Life is about to get measurably more difficult for hundreds of thousands of Syrian refugees in Lebanon. Because of a funding shortfall, the World Food Program is forced to reduce by half the amount of food assistance it provides to hundreds of thousands of Syrian refugees living outside of refugee camps.
Most Syrian refugees in Lebanon are not in camps. Rather, they are mixed in with the local population. But unlike the local population, they have far less access to work and school. So, they rely on assistance from international humanitarian groups, this includes food assistance from the WFP in the form of e-cards.
These are essentially debit cards that the WFP and the Mastercard Foundation debuted in in Lebanon two years ago to replace direct assistance and paper vouchers. Each month, the WFP loads $27 per person onto these cards, which can be used in local shops to purchase food and other essential items. This gets food efficiently into the mouths of people who need it the most, and has the added benefit of propping up local economies, which are often under strain by the influx of refugees.

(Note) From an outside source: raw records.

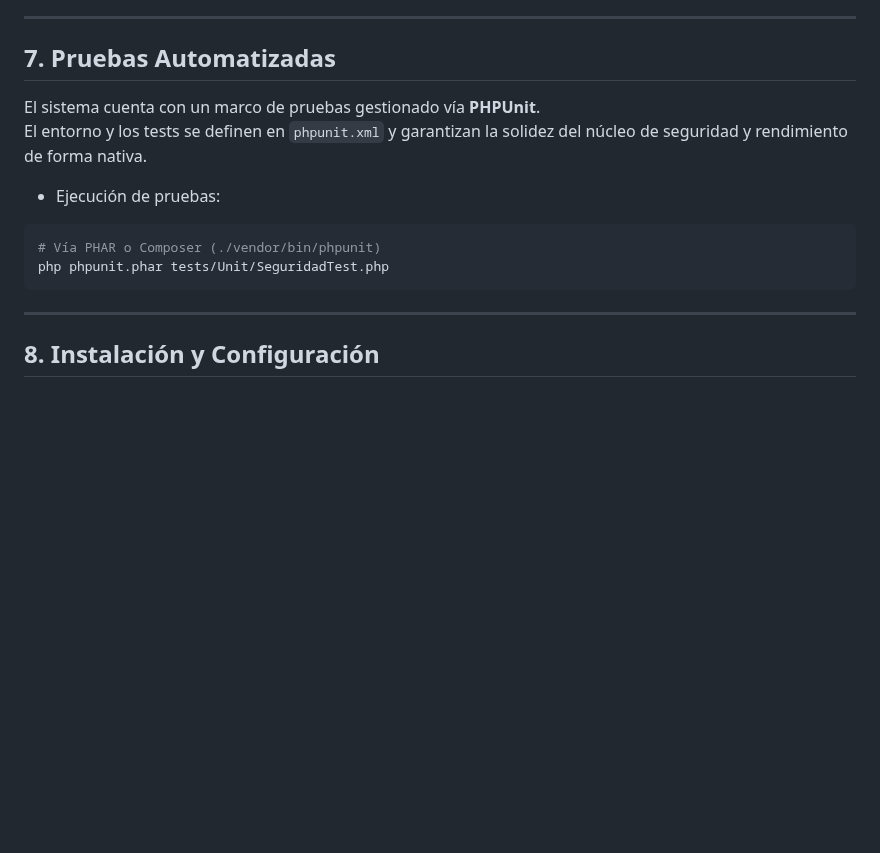
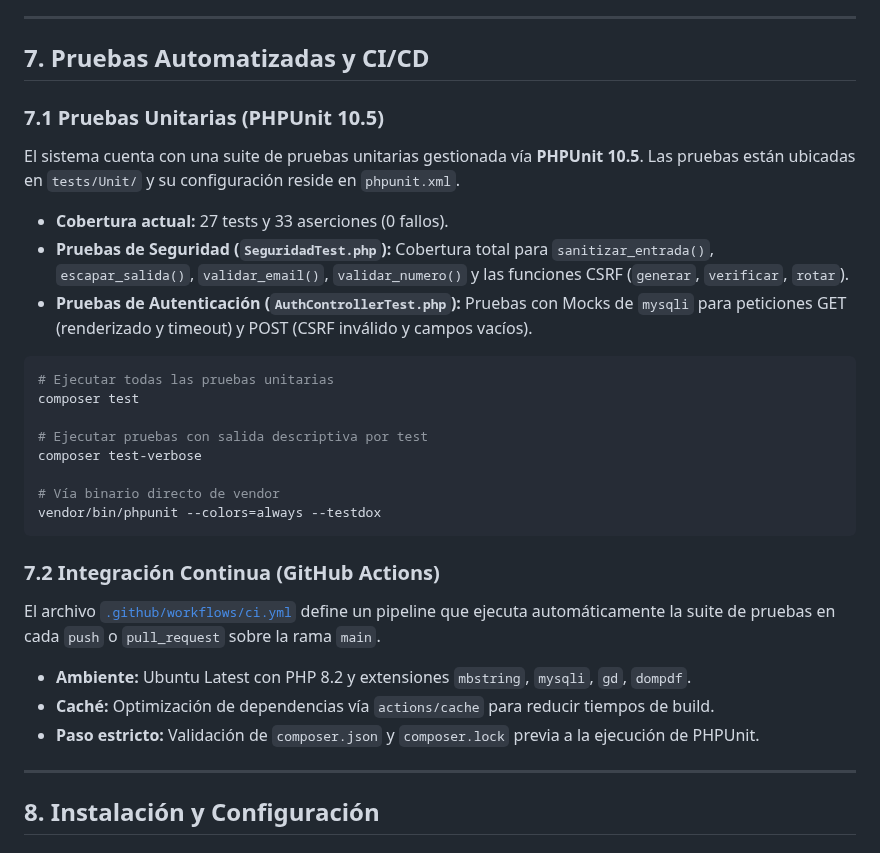
Before and after one commit to Santiago072/SistemaSodicol, a Markdown page: docs/documentacion-tecnica.md, the part around the change. Drawn GitHub-style; blank space fills up the shorter version.

````diff
--- a/docs/documentacion-tecnica.md
+++ b/docs/documentacion-tecnica.md
@@ -131,16 +131,35 @@ El sistema utiliza la biblioteca **DomPDF** instalada dinámicamente mediante el
 
 ---
 
-## 7. Pruebas Automatizadas
+## 7. Pruebas Automatizadas y CI/CD
 
-El sistema cuenta con un marco de pruebas gestionado vía **PHPUnit**.
-El entorno y los tests se definen en `phpunit.xml` y garantizan la solidez del núcleo de seguridad y rendimiento de forma nativa.
+### 7.1 Pruebas Unitarias (PHPUnit 10.5)
 
-- Ejecución de pruebas:
+El sistema cuenta con una suite de pruebas unitarias gestionada vía **PHPUnit 10.5**.
+Las pruebas están ubicadas en `tests/Unit/` y su configuración reside en `phpunit.xml`.
+
+- **Cobertura actual:** 27 tests y 33 aserciones (0 fallos).
+- **Pruebas de Seguridad (`SeguridadTest.php`):** Cobertura total para `sanitizar_entrada()`, `escapar_salida()`, `validar_email()`, `validar_numero()` y las funciones CSRF (`generar`, `verificar`, `rotar`).
+- **Pruebas de Autenticación (`AuthControllerTest.php`):** Pruebas con Mocks de `mysqli` para peticiones GET (renderizado y timeout) y POST (CSRF inválido y campos vacíos).
+
 ```bash
-# Vía PHAR o Composer (./vendor/bin/phpunit)
-php phpunit.phar tests/Unit/SeguridadTest.php
+# Ejecutar todas las pruebas unitarias
+composer test
+
+# Ejecutar pruebas con salida descriptiva por test
+composer test-verbose
+
+# Vía binario directo de vendor
+vendor/bin/phpunit --colors=always --testdox
 ```
+
+### 7.2 Integración Continua (GitHub Actions)
+
+El archivo [`.github/workflows/ci.yml`](../.github/workflows/ci.yml) define un pipeline que ejecuta automáticamente la suite de pruebas en cada `push` o `pull_request` sobre la rama `main`.
+
+- **Ambiente:** Ubuntu Latest con PHP 8.2 y extensiones `mbstring`, `mysqli`, `gd`, `dompdf`.
+- **Caché:** Optimización de dependencias vía `actions/cache` para reducir tiempos de build.
+- **Paso estricto:** Validación de `composer.json` y `composer.lock` previa a la ejecución de PHPUnit.
 
 ---
 
````
Also changed, not shown: docs/ARQUITECTURA_Y_SEGURIDAD.md (+86 -0 lines).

WFP’s funding crisis is region-wide. It warns that if it doesn’t immediately receive funds by the end of August, it iwill have to cut assistance to 440,000 refugees living outside of camps in Jordan. And if donors don’t contribute $139 million by September, there will be huge, region wide food assistance cuts for Syrian refugees.

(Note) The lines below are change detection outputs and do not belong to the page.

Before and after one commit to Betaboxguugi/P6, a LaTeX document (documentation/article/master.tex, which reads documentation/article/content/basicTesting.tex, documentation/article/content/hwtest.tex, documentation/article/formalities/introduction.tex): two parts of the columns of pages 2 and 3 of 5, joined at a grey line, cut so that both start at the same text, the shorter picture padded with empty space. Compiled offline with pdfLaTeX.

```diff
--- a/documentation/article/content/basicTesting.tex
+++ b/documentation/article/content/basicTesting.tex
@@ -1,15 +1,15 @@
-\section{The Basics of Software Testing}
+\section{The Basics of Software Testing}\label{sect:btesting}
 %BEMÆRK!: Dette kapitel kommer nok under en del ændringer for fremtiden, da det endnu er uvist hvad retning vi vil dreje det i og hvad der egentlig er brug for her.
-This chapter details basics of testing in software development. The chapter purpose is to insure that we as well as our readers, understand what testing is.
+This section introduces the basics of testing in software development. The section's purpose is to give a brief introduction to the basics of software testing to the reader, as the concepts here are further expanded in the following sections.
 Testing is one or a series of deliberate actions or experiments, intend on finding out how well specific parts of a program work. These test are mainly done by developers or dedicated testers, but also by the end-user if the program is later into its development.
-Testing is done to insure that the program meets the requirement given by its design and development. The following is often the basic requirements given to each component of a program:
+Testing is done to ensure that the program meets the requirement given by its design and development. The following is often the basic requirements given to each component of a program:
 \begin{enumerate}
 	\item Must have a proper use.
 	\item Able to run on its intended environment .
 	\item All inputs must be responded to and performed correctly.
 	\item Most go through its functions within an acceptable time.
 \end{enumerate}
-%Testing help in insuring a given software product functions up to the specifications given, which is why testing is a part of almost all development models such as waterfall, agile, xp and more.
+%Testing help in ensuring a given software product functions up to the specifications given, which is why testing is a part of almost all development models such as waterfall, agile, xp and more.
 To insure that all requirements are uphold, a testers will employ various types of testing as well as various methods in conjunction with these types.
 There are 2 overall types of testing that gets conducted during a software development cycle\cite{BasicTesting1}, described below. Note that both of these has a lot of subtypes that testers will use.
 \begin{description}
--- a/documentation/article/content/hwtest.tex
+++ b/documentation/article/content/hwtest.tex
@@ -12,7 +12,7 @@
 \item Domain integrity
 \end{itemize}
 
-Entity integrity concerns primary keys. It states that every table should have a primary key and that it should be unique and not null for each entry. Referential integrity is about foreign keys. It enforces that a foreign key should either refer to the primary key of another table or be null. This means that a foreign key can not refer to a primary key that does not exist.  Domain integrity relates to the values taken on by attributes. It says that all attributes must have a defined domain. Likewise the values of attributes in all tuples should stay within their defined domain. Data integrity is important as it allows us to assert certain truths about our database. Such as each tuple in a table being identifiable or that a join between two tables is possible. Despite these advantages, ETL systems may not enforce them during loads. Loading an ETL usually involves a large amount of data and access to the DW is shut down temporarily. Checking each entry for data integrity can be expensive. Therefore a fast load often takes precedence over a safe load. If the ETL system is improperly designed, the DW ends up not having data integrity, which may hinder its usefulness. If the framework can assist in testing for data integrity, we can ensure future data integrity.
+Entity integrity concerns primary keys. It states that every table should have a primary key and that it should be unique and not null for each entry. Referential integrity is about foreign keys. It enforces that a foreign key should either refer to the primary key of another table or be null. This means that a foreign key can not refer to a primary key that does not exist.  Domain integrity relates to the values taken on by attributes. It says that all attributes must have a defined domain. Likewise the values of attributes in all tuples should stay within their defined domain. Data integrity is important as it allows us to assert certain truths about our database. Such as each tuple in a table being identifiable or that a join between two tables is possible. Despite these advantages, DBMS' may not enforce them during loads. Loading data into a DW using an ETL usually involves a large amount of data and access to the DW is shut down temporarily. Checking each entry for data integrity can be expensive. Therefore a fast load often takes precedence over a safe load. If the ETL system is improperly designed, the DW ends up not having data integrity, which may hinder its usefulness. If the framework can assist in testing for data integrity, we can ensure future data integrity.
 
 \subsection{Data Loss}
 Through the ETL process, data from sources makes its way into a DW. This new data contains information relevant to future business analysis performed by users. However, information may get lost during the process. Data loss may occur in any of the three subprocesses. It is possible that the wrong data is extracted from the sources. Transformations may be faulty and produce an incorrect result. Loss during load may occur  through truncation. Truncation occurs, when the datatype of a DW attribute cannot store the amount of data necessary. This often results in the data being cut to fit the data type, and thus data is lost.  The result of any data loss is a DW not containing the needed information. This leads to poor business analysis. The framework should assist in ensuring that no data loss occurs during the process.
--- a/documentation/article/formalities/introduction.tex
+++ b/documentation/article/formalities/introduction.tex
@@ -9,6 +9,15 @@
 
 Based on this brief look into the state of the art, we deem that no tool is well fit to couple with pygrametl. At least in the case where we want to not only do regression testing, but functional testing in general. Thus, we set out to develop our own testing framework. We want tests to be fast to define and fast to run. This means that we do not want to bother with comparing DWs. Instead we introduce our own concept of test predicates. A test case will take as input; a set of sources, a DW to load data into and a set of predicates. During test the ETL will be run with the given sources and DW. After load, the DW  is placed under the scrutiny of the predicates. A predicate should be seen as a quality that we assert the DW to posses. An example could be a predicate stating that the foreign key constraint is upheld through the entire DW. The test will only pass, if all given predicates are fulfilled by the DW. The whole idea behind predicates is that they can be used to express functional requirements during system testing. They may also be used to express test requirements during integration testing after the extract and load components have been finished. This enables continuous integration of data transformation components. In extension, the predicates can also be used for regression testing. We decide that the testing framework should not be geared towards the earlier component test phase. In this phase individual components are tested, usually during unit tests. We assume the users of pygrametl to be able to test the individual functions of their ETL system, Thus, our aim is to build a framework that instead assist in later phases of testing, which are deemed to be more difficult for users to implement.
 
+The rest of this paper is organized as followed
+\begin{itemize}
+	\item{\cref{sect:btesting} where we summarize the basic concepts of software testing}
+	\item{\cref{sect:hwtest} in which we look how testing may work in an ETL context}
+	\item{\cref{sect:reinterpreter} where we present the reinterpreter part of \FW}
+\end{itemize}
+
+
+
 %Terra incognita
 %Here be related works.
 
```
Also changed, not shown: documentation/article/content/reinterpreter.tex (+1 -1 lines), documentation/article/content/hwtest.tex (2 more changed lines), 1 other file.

This is clearly a humanitarian disaster. There are 1.1 million Syrian refugees in Lebanon, meaning that about 1 in every 5 people in Lebanon today is a Syrian refugee. In Jordan, there are about 600,000 refugees, meaning about one in every thirteen people in Jordan is a Syrian refugee. Most of these refugees and are mixed in among the local population, with little access to work. They need all the social assistance they can get, but right now, the international community is turning its backs on these refugees.